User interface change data

....................

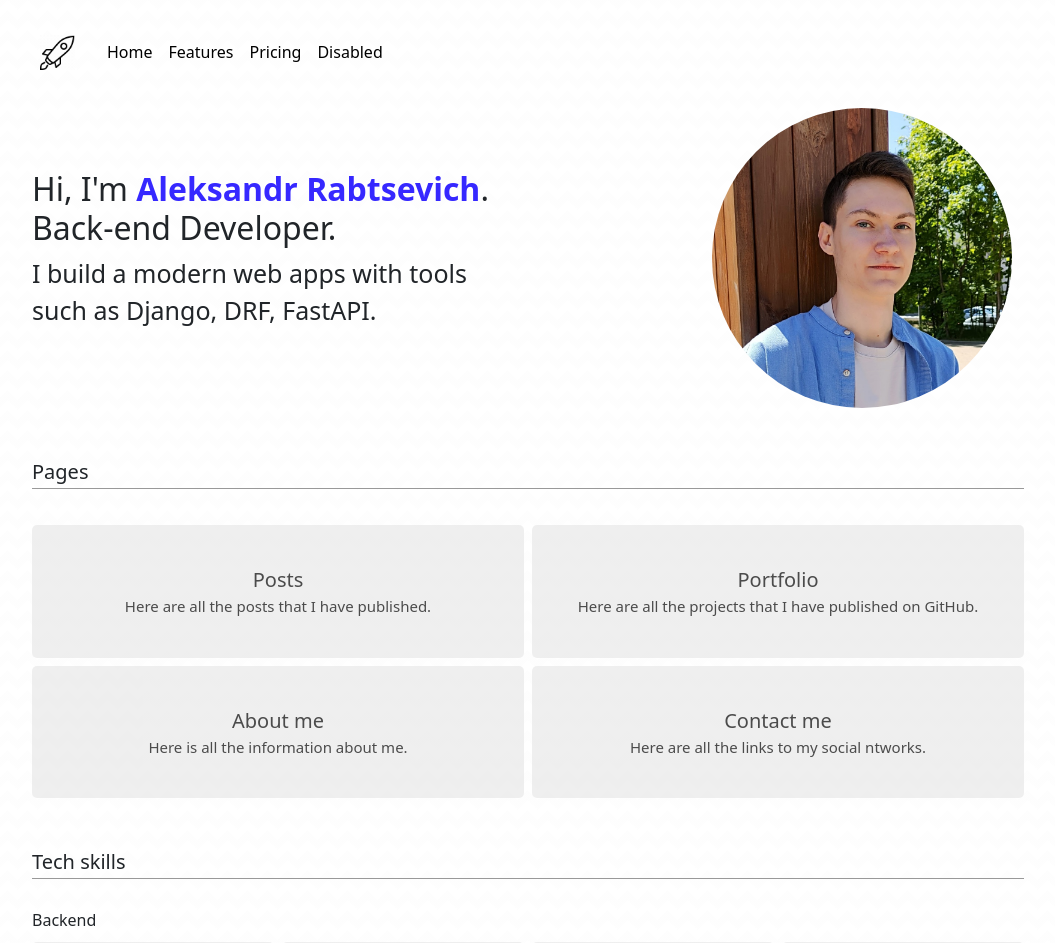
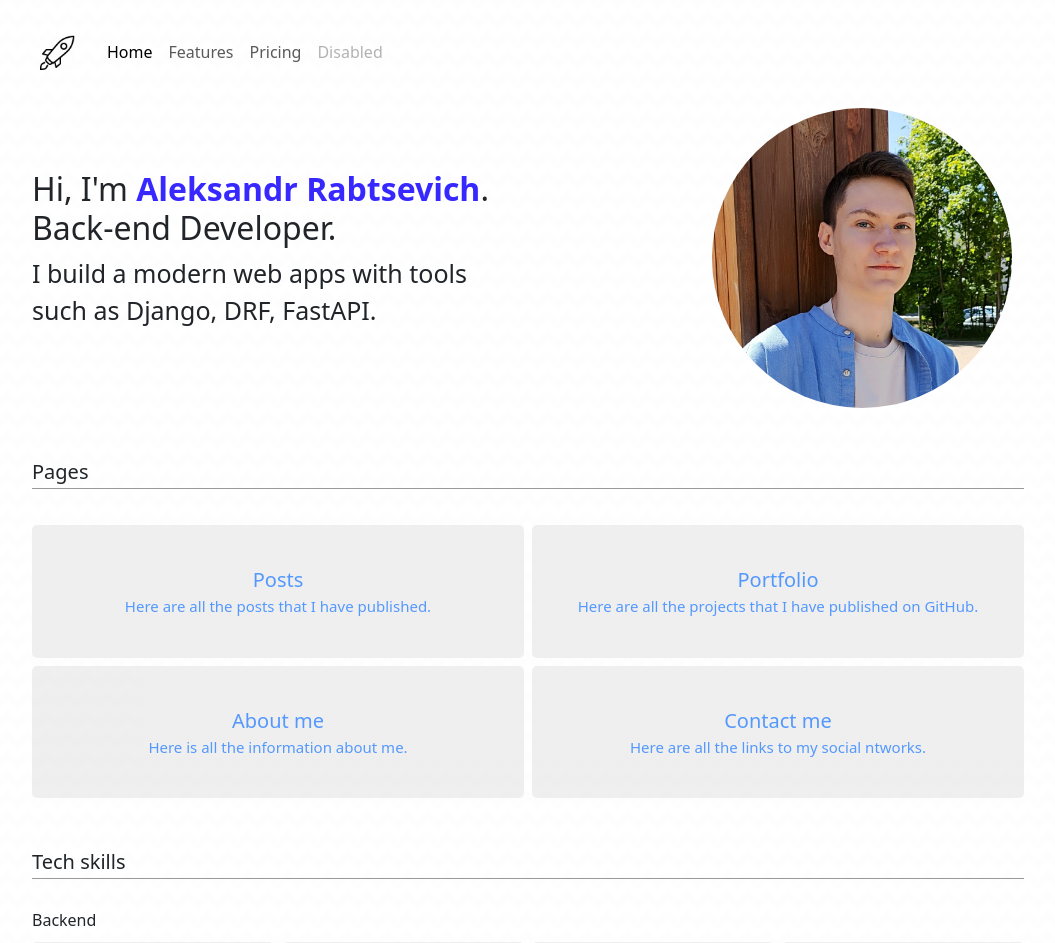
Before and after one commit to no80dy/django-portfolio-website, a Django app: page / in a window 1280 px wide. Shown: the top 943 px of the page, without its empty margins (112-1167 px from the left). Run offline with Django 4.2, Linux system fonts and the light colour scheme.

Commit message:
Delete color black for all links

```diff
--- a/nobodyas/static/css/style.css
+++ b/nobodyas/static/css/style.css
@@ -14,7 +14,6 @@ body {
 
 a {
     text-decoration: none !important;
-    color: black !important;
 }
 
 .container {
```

....................

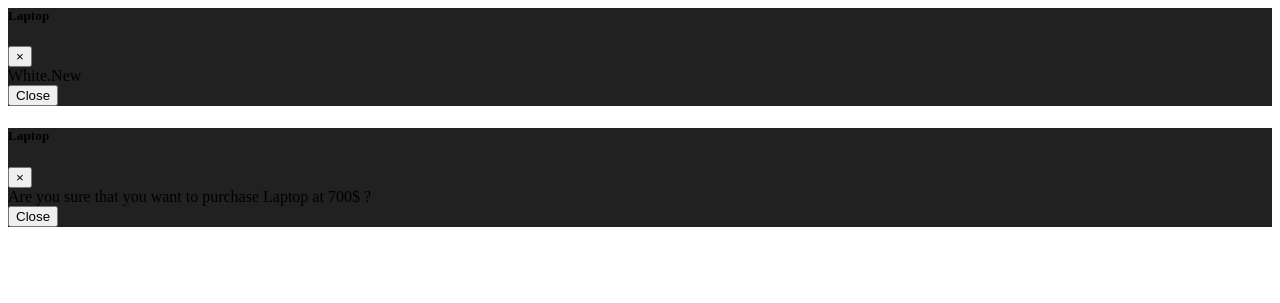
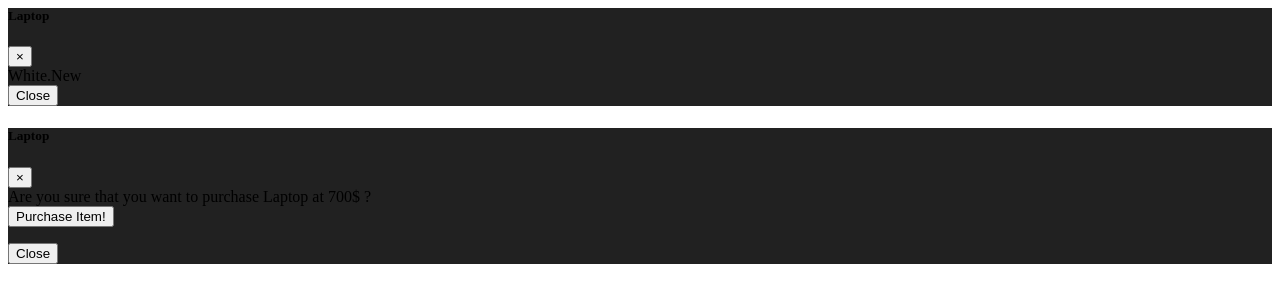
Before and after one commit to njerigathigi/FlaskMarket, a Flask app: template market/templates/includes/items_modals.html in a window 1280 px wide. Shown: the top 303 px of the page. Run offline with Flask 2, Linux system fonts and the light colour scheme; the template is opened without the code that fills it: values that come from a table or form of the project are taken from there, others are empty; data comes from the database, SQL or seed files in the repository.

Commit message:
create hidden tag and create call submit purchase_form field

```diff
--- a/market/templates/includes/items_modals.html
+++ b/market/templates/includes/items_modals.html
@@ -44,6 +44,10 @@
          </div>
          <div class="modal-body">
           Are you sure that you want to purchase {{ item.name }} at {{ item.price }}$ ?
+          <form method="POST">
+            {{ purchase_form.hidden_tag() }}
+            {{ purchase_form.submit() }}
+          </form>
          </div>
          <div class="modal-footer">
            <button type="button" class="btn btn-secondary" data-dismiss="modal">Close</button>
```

....................

● **ASSIGNMENT**:
Return every line of the records in which the word "class" is found.

● **THE ANSWER**:
          <div class="modal-body">
          <div class="modal-footer">
            <button type="button" class="btn btn-secondary" data-dismiss="modal">Close</button>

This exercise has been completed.